“Now and then I encounter fashion shows here and most of them seem to be—I’ll gently say, they’re a little bit like knockoffs of New York,” said Lindland. “And they’re not focused on what San Francisco is so great at, which is specifically technology.”
Unlike the other fashion weeks across the globe in New York, Milan, Paris, or London, each night in San Francisco will center on a different theme. For starters, movement and lighting, “It’s drawing inspiration from the festival world, LED-enabled clothing. If you take a look somewhere like Burning Man, you’ll see some of the most amazing fashion you’ll ever find,” Lindland said. One example Lindland described was “flashback clothing” made entirely from reflective materials, saying of the designs, “They’re actually amazing nightlife-wear.” The 2nd night will focus on “wearables” in the same vein as the Apple Watch, and closing night will feature items from crowdfunded fashion designers.

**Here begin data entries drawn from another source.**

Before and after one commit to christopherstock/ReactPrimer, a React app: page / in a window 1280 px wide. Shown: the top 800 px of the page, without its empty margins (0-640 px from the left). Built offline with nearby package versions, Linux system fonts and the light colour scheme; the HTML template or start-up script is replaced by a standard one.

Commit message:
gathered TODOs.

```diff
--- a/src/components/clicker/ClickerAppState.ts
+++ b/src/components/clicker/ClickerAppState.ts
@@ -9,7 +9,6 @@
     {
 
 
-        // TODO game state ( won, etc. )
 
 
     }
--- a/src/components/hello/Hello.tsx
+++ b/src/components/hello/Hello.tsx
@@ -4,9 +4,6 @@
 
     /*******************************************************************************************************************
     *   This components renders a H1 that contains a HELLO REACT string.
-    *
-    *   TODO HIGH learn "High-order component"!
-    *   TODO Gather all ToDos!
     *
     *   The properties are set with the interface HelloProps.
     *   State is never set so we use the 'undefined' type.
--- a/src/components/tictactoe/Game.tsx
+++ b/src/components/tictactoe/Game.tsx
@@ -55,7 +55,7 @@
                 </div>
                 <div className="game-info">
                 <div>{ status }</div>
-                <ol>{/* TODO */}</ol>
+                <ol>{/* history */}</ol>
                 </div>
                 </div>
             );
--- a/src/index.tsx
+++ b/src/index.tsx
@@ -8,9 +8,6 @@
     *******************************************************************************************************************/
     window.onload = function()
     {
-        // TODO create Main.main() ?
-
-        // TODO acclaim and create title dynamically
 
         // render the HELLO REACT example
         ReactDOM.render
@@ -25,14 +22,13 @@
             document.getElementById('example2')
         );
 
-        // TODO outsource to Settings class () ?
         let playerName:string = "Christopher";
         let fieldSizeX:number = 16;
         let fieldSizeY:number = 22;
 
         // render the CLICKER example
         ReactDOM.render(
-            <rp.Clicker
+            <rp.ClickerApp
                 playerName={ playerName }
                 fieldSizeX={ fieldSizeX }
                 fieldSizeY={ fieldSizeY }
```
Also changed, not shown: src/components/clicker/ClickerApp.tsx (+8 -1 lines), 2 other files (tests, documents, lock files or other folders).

To keep with the overall tech theme though, Betabrand will use drones instead of models. “It’s not a novelty,” Lindland explained. “The clothing kind of flutters and dances in the wind and does things humans can’t. I’m not kidding, the clothing enchants you.”
Lindland noted that San Francisco is known as a fashion “backwater” when it shouldn’t be. California is home to many classic American brands like Levi’s and Gap. “It may sound awkward that Silicon Valley is having fashion week, but the reality is that “wearables” are very much affecting people’s identity,” Lindland added.